President Donald Trump revealed his Supreme Court nominee on Saturday, barely five weeks out from the Nov. 3 election.
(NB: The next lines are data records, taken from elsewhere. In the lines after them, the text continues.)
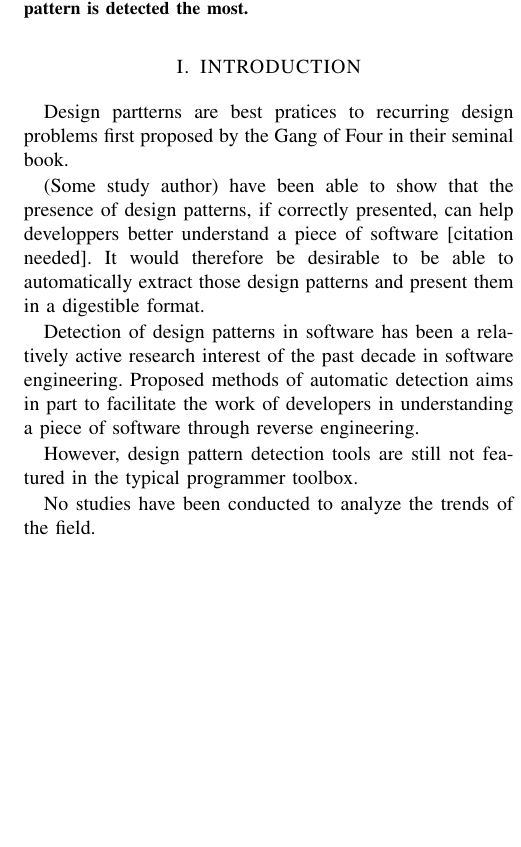
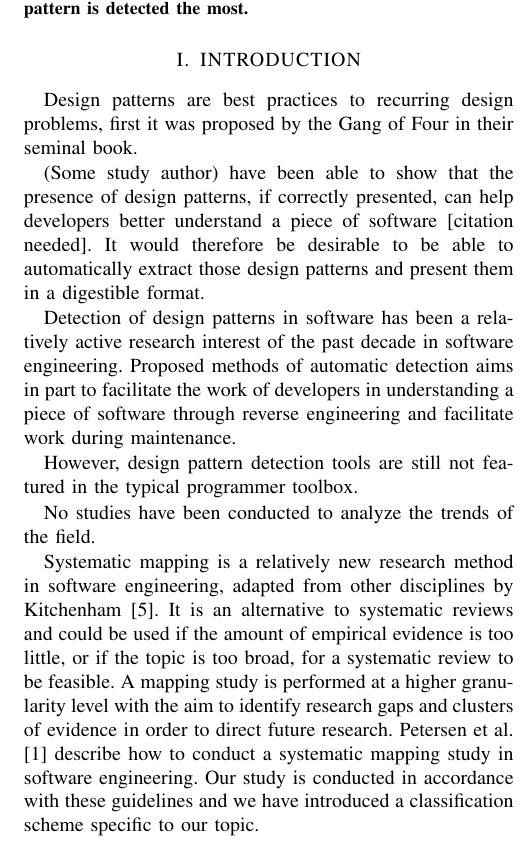
Before and after one commit to PierreGe/systematic-review, a LaTeX paper (article/main.tex): part of one column of page 1 of 6, cut so that both start at the same text, the shorter picture padded with empty space. Compiled offline with pdfLaTeX.

Commit message:
modified:   main.tex

```diff
--- a/article/main.tex
+++ b/article/main.tex
@@ -90,11 +90,11 @@ The result help us understand how those techniques work and which type of patter
 
 % Design patterns are a
 
-Design partterns are best pratices to recurring design problems first proposed
-by the Gang of Four in their seminal book.
+
+Design patterns are best practices to recurring design problems, first it was proposed by the Gang of Four in their seminal book.
 
 (Some study author) have been able to show that the presence of design patterns,
-if correctly presented, can help developpers better understand a piece of
+if correctly presented, can help developers better understand a piece of
 software [citation needed].
 It would therefore be desirable to be able to automatically extract those
 design patterns and present them in a digestible format.
@@ -102,12 +102,24 @@ design patterns and present them in a digestible format.
 Detection of design patterns in software has been a relatively active research
 interest of the past decade in software engineering.
 Proposed methods of automatic detection aims in part to facilitate the work of
-developers in understanding a piece of software through reverse engineering.
+developers in understanding a piece of software through reverse engineering and facilitate work during maintenance.
 
 However, design pattern detection tools are still not featured in the typical
 programmer toolbox.
 
 No studies have been conducted to analyze the trends of the field.
+
+Systematic mapping is a relatively new research method in software
+engineering, adapted from other disciplines by Kitchenham
+[5]. It is an alternative to systematic reviews and could be used if
+the amount of empirical evidence is too little, or if the topic is too
+broad, for a systematic review to be feasible. A mapping study is performed
+at a higher granularity level with the aim to identify research
+gaps and clusters of evidence in order to direct future research.
+Petersen et al. [1] describe how to conduct
+a systematic mapping study in software engineering. Our study
+is conducted in accordance with these guidelines and
+we have introduced a classification scheme specific to our topic.
 
 This paper presents a systematic mapping study on design pattern detection
 methods.
```
Also changed, not shown: article/main.tex (22 more changed lines).
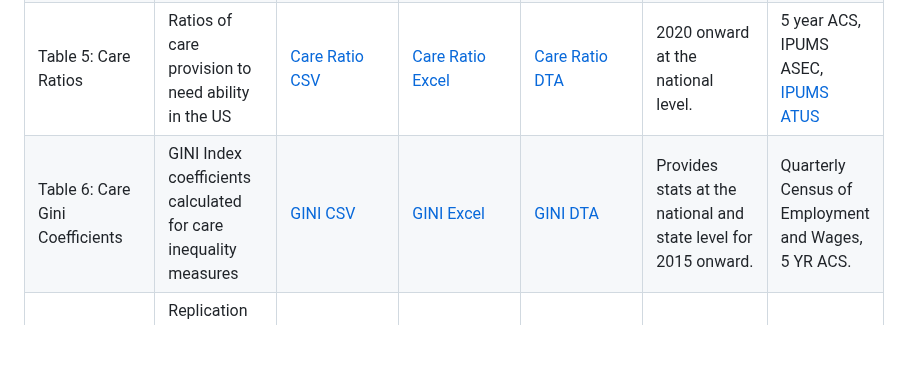
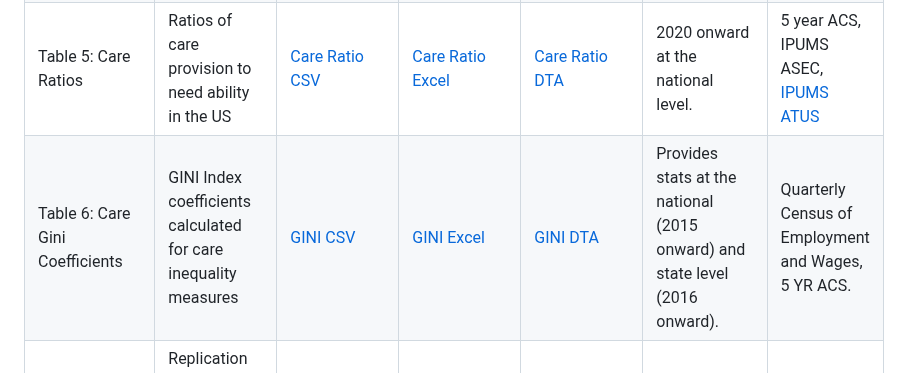
Before and after one commit to KansasPopulationCenter/TheCareBoard, a Markdown page: README.md, the part around the change. GitHub-like rendering; blank space fills up the shorter version.

```diff
--- a/README.md
+++ b/README.md
@@ -23,7 +23,7 @@ If you have any questions or require additional data support, please refer to ou
 |Table 3: Care Provider Data | Statistics related to the population and time use of different care provider groups | [Provider Data CSV](https://bit.ly/CareProviderDatumCSV) | [Provider Data Excel](https://bit.ly/CareProviderDatumXLSX) | [Provider Data DTA](https://bit.ly/CareProviderDatumDTA) | 1994 onward for formal, 2007 onward for informal| IPUMS ASEC, [IPUMS ATUS](https://timeuse.ipums.org/) |
 |Table 4: Care Activities | Data for formal and informal care activities including population of providers and time spent across the US population | [Care Activities CSV](https://bit.ly/ActivitiesCSV) | [Care Activities Excel](https://bit.ly/ActivitiesXLSX) | [Care Activities DTA](https://bit.ly/ActivitiesDTA) | 2024 for Formal, 2023 for Informal. | IPUMS ASEC, [IPUMS ATUS](https://timeuse.ipums.org/) |
 |Table 5: Care Ratios |Ratios of care provision to need ability in the US | [Care Ratio CSV](https://bit.ly/CareRatioCSV) | [Care Ratio Excel](https://bit.ly/CareRatioXLSX) | [Care Ratio DTA](https://bit.ly/CareRatioDTA) | 2020 onward at the national level. | 5 year ACS, IPUMS ASEC, [IPUMS ATUS](https://timeuse.ipums.org/) |
-|Table 6: Care Gini Coefficients |GINI Index coefficients calculated for care inequality measures | [GINI CSV](https://bit.ly/GINICSV) | [GINI Excel](https://bit.ly/GINIXLSX) | [GINI DTA](https://bit.ly/GINIDTA) | Provides stats at the national and state level for 2015 onward. | Quarterly Census of Employment and Wages, 5 YR ACS. |
+|Table 6: Care Gini Coefficients |GINI Index coefficients calculated for care inequality measures | [GINI CSV](https://bit.ly/GINICSV) | [GINI Excel](https://bit.ly/GINIXLSX) | [GINI DTA](https://bit.ly/GINIDTA) | Provides stats at the national (2015 onward) and state level (2016 onward). | Quarterly Census of Employment and Wages, 5 YR ACS. |
 |Table 7: Labor Force Participation by Gender and Parental Status|Replication of BLS Labor Force Participation statistics broken out by gender and parenthood status | [LFP by Gender and Parenthood CSV](https://bit.ly/CareforceCSV) | [LFP by Gender and Parenthood Excel](https://bit.ly/CareforceXLSX) | [LFP by Gender and Parenthood DTA](https://bit.ly/CareforceDTA) | For years 1994 and onward for formal, and 2007 and onward for informal. | IPUMS ASEC and [IPUMS ATUS](https://timeuse.ipums.org/) |
 |Table 8: Care Force Participation by Gender and Parental Status |Number and proportion of individuals providing formal and informal care work to others  | [Care Labor Force CSV](https://bit.ly/BLSGenderParenthoodCSV) | [Care Labor Force Excel](https://bit.ly/BLSGenderParenthoodXLSX) | [Care Labor Force DTA](https://bit.ly/BLSGenderParenthoodDTA) | Provides labor force participation for gender and parent combinations for those aged 16+ for years 1990 onward. | IPUMS CPS Monthly Survey|
 |Table 9: Sandwich Generation                                    |Data related to individuals engaged in caring for children and engaged in elder care       |[Sandwich Generation CSV](https://bit.ly/SandwichCSV)|[Sandwich Generation Excel](https://bit.ly/SandwichXLSX)|[Sandwich Generation DTA](https://bit.ly/SandwichDTA)|Calculates the number of people aged 18+ who are "sandwiched," going back to 2007, and the time these people spend on caregiving. |[IPUMS ATUS](https://timeuse.ipums.org/)|
```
He has chosen conservative Judge Amy Coney Barrett for the job.
If the 48-year-old law professor is confirmed, her appointment would consolidate a conservative majority in the country's top court.
Democratic opponents, led by presidential candidate Joe Biden, have demanded that Republicans back off on replacing Ruth Bader Ginsburg — a liberal icon — until after the Nov. 3 election.
Leaders of the Republican majority in the Senate, which is tasked with confirming Supreme Court nominees, said they have enough support to hold a vote on the nomination either before the election or at worst during the "lame duck" session between the election and the inauguration of the next president in January.
"We will certainly do that this year," Republican Senate leader Mitch McConnell, R-Ky., said.
If Barrett is confirmed, the Supreme Court would have a 6-3 conservative majority.
Barrett was only appointed to the bench for the first time in 2017. A deeply conservative Catholic, she is considered hostile to abortion rights — a key issue for many Republicans.
The left-leaning government watchdog group Accountable US was unimpressed with the reported choice. "Barrett has proven time and again that protecting businesses — not people — is her top priority," said group president Kyle Herrig.
In 2018, the mother of seven was on the shortlist presented by Trump for a seat vacated by the retirement of Justice Anthony Kennedy, a position ultimately filled by Brett Kavanaugh after a ferocious confirmation battle.
For Trump, nominating a conservative judge to the Supreme Court is a way to fire up his base heading into November's election.
But at Friday's whirlwind campaign outings, the president also looked beyond his core supporters and in Florida — where the Latino vote is all-important — said his Democratic challenger Joe Biden has been "very bad to Hispanics."
"I'm a wall between the American dream and chaos," he said.
Later in Georgia he insisted that as president he had exceeded his promises for African-Americans.
"I did more for the black community in 47 months . . . than Joe Biden did in 47 years," he said, repeatedly swiping at Biden's legislative record in co-sponsoring 1990s tough-on-crime legislation that many experts say resulted in high incarceration rates for Black Americans.
Biden himself did no in-person campaigning Friday, but traveled from his home in Delaware to Washington for a ceremony in the U.S. Capitol, where Ginsburg lay in state — the first woman and Jewish person to do so.
Ginsburg's last wish, reportedly relayed to her granddaughter, was for her seat to be decided by whoever wins the next election.
Trump cast doubt upon the veracity of that in an interview Monday, suggesting it could have been a ploy made up Democratic leaders.
Republican leaders have said that if the fate of a disputed election rests with the Supreme Court, they will need a full bench of judges to prevent a deadlock.
The Democratic leadership has vowed to do everything in their power to prevent the confirmation of a new justice before the election, but with a 53-47 Republican majority in the Senate, there is little they can do to stop it.